The mission was not just about al-Qaeda. We had two objectives; to destroy al-Qaeda, and to prevent the resurgence of the Taliban, which would have created the cycle all over again. The day I took command in Afghanistan (on July 18, 2011) I initiated an immediate campaign review which started with my review of the political objectives, which were the elimination and control of the potential for the resurgence of al-Qaeda, and to prevent the Taliban from overthrowing the Afghanistan government.

Book Reviews

On Grand Strategy (Book Review)

Reviewed by Dr. James MacDougall

With an historian’s keen eye for detail and nuance, John Lewis Gaddis surveys a variety of case studies from the Peloponnesian War to World War II in his new book On Grand Strategy, identifying in the process several general precepts that may help guide modern-day grand strategists. The book is not, however, a how-to guide for formulating grand strategy or conducting statecraft. It is rather more an examination of select strategic leaders and the ways in which they pursued priority objectives; some successfully, some not so. In focusing on individual leaders and not states, Gaddis’ approach to the topic echoes the view of Machiavelli whom he quotes from The Prince identifying the fundamental importance of the “knowledge of the actions of great men, learned by me from long experience with modern things and continuous reading of ancient ones.”1 The book adds meaningfully to the growing literature on grand strategy, particularly as regards strategic leadership and its historical context.—as reviewed by James MacDougall

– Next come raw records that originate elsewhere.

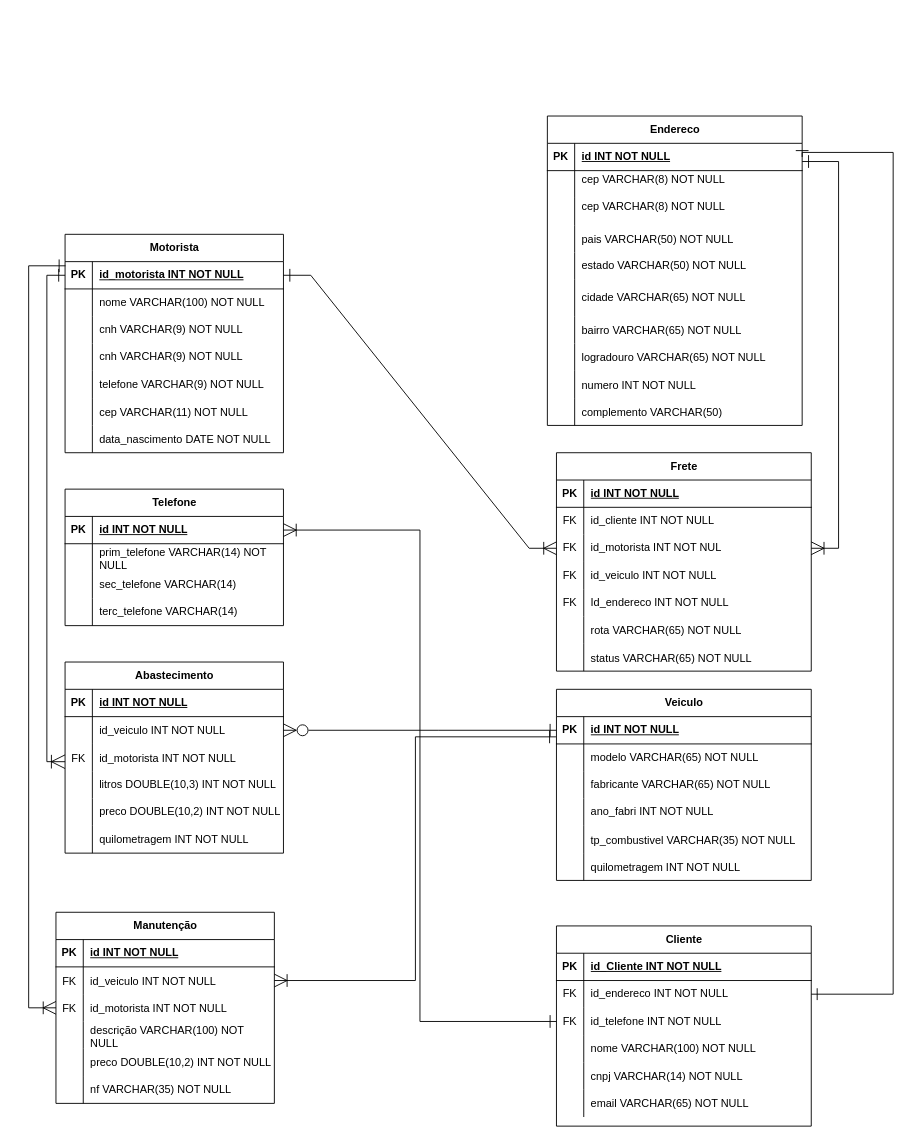
This is der (1).drawio from MariaEduarda94/Projeto-Extens-o, a draw.io file, before an edit. Source tidied: cells renumbered, new cells numbered last; positions are measured from the earlier drawing's top-left corner, leaving out a move shared by most shapes. Both pictures are drawn from the tidied source at 91%, with x=0, y=0 at pixel (46, 116).
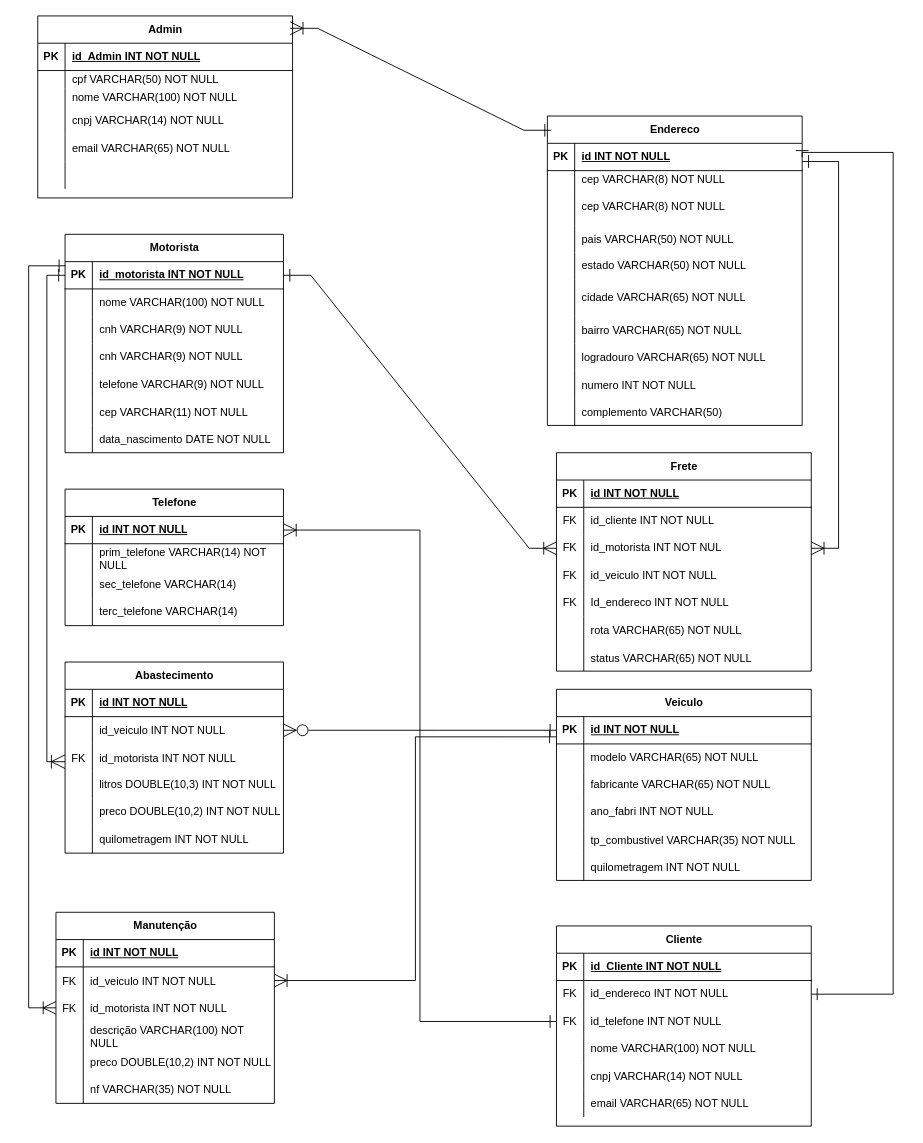
The same diagram, later.

The change refers to these unchanged cells:
```xml
<mxCell id="44" value="Endereco" style="shape=table;startSize=30;childLayout=tableLayout;rowLines=0;fontStyle=1;align=center;html=1;" parent="1" vertex="1">
  <mxGeometry x="550" width="280" height="340" as="geometry" />
</mxCell>
```

The edit, as a diff of the source:
```diff
@@
+    <mxCell id="177" value="Admin" style="shape=table;startSize=30;childLayout=tableLayout;rowLines=0;fontStyle=1;align=center;html=1;" parent="1" vertex="1">
+      <mxGeometry x="-10" y="-110" width="280" height="200" as="geometry" />
+    </mxCell>
+    <mxCell id="178" style="shape=tableRow;horizontal=0;startSize=0;swimlaneHead=0;swimlaneBody=0;fillColor=none;top=0;left=0;right=0;bottom=1;" parent="177" vertex="1">
+      <mxGeometry y="30" width="280" height="30" as="geometry" />
+    </mxCell>
+    <mxCell id="179" value="PK" style="shape=partialRectangle;fillColor=none;top=0;left=0;bottom=0;right=0;fontStyle=1;overflow=hidden;whiteSpace=wrap;html=1;" parent="178" vertex="1">
+      <mxGeometry width="30" height="30" as="geometry" />
+    </mxCell>
+    <mxCell id="180" value="id_Admin INT NOT NULL" style="shape=partialRectangle;fillColor=none;top=0;left=0;bottom=0;right=0;align=left;spacingLeft=6;fontStyle=5;overflow=hidden;whiteSpace=wrap;html=1;" parent="178" vertex="1">
+      <mxGeometry x="30" width="250" height="30" as="geometry" />
+    </mxCell>
+    <mxCell id="181" style="shape=tableRow;horizontal=0;startSize=0;swimlaneHead=0;swimlaneBody=0;fillColor=none;top=0;left=0;right=0;bottom=0;" parent="177" vertex="1">
+      <mxGeometry y="60" width="280" height="20" as="geometry" />
+    </mxCell>
+    <mxCell id="182" style="shape=partialRectangle;fillColor=none;top=0;left=0;bottom=0;right=0;fontStyle=0;overflow=hidden;whiteSpace=wrap;html=1;" parent="181" vertex="1">
+      <mxGeometry width="30" height="20" as="geometry" />
+    </mxCell>
+    <mxCell id="183" value="cpf VARCHAR(50) NOT NULL" style="shape=partialRectangle;fillColor=none;top=0;left=0;bottom=0;right=0;align=left;spacingLeft=6;fontStyle=0;overflow=hidden;whiteSpace=wrap;html=1;" parent="181" vertex="1">
+      <mxGeometry x="30" width="250" height="20" as="geometry" />
+    </mxCell>
+    <mxCell id="184" style="shape=tableRow;horizontal=0;startSize=0;swimlaneHead=0;swimlaneBody=0;fillColor=none;top=0;left=0;right=0;bottom=0;" parent="177" vertex="1">
+      <mxGeometry y="80" width="280" height="20" as="geometry" />
+    </mxCell>
+    <mxCell id="185" style="shape=partialRectangle;fillColor=none;top=0;left=0;bottom=0;right=0;fontStyle=0;overflow=hidden;whiteSpace=wrap;html=1;" parent="184" vertex="1">
+      <mxGeometry width="30" height="20" as="geometry" />
+    </mxCell>
+    <mxCell id="186" value="nome VARCHAR(100) NOT NULL" style="shape=partialRectangle;fillColor=none;top=0;left=0;bottom=0;right=0;align=left;spacingLeft=6;fontStyle=0;overflow=hidden;whiteSpace=wrap;html=1;gradientColor=none;" parent="184" vertex="1">
+      <mxGeometry x="30" width="250" height="20" as="geometry" />
+    </mxCell>
+    <mxCell id="187" style="shape=tableRow;horizontal=0;startSize=0;swimlaneHead=0;swimlaneBody=0;fillColor=none;top=0;left=0;right=0;bottom=0;" parent="177" vertex="1">
+      <mxGeometry y="100" width="280" height="30" as="geometry" />
+    </mxCell>
+    <mxCell id="188" style="shape=partialRectangle;fillColor=none;top=0;left=0;bottom=0;right=0;overflow=hidden;whiteSpace=wrap;html=1;" parent="187" vertex="1">
+      <mxGeometry width="30" height="30" as="geometry" />
+    </mxCell>
+    <mxCell id="189" value="cnpj VARCHAR(14) NOT NULL" style="shape=partialRectangle;fillColor=none;top=0;left=0;bottom=0;right=0;align=left;spacingLeft=6;overflow=hidden;whiteSpace=wrap;html=1;" parent="187" vertex="1">
+      <mxGeometry x="30" width="250" height="30" as="geometry" />
+    </mxCell>
+    <mxCell id="190" style="shape=tableRow;horizontal=0;startSize=0;swimlaneHead=0;swimlaneBody=0;fillColor=none;top=0;left=0;right=0;bottom=0;" parent="177" vertex="1">
+      <mxGeometry y="130" width="280" height="30" as="geometry" />
+    </mxCell>
+    <mxCell id="191" style="shape=partialRectangle;fillColor=none;top=0;left=0;bottom=0;right=0;overflow=hidden;" parent="190" vertex="1">
+      <mxGeometry width="30" height="30" as="geometry" />
+    </mxCell>
+    <mxCell id="192" value="email VARCHAR(65) NOT NULL" style="shape=partialRectangle;fillColor=none;top=0;left=0;bottom=0;right=0;align=left;spacingLeft=6;overflow=hidden;" parent="190" vertex="1">
+      <mxGeometry x="30" width="250" height="30" as="geometry" />
+    </mxCell>
+    <mxCell id="193" style="shape=tableRow;horizontal=0;startSize=0;swimlaneHead=0;swimlaneBody=0;fillColor=none;top=0;left=0;right=0;bottom=0;" parent="177" vertex="1">
+      <mxGeometry y="160" width="280" height="30" as="geometry" />
+    </mxCell>
+    <mxCell id="194" style="shape=partialRectangle;fillColor=none;top=0;left=0;bottom=0;right=0;overflow=hidden;" parent="193" vertex="1">
+      <mxGeometry width="30" height="30" as="geometry" />
+    </mxCell>
+    <mxCell id="195" style="shape=partialRectangle;fillColor=none;top=0;left=0;bottom=0;right=0;align=left;spacingLeft=6;overflow=hidden;" parent="193" vertex="1">
+      <mxGeometry x="30" width="250" height="30" as="geometry" />
+    </mxCell>
+    <mxCell id="196" style="edgeStyle=entityRelationEdgeStyle;fontSize=12;html=1;endArrow=ERoneToMany;rounded=0;entryX=0.991;entryY=0.068;entryDx=0;entryDy=0;startArrow=ERone;startFill=0;endSize=12;startSize=12;entryPerimeter=0;exitX=0.015;exitY=0.046;exitDx=0;exitDy=0;exitPerimeter=0;" parent="1" edge="1" source="44" target="177">
+      <mxGeometry relative="1" as="geometry">
+        <Array as="points">
+          <mxPoint x="440" />
+          <mxPoint x="410" y="-10" />
+          <mxPoint x="410" y="-50" />
+        </Array>
+      </mxGeometry>
+    </mxCell>
```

Peace Works: America's Unifying Role in a Turbulent World (Book Review)

Reviewed by Ambassador Lawrence E. Butler

Peace Works is two things: an impassioned argument on why the United States should involve itself in conflict prevention, management and peace-making; and an important contribution to the practitioner’s tool box for dealing with conflict situations. Ambassador Barton’s first-person description of efforts in places like Rwanda, Bosnia, Haiti, and Syria merits study for use in responding to future humanitarian tragedies. While Peace Works has two obvious weaknesses—a political partisan bias and a predilection for humanitarian intervention, even when by his own guidelines, we should not—the book should be required reading for conflict management practitioners (diplomats, development experts, NGOs, the military—especially components most likely to be confronted with stabilization tasks) and Congressional staff.

Building Militaries in Fragile States: Challenges for the United States (Book Review)

Reviewed by Dr. Joseph Collins

Building Militaries in Fragile States, is a superb addition to the literature on security assistance and state transformation. Its value lies in its expert, practitioner-scholar viewpoint, and its focus on results and the critical variables that produce them. It is commonplace for both scholars and policy wonks to bemoan the gap between policy and scholarship. Dr. Karlin has done yeoman’s work to reduce that gap on this important subject.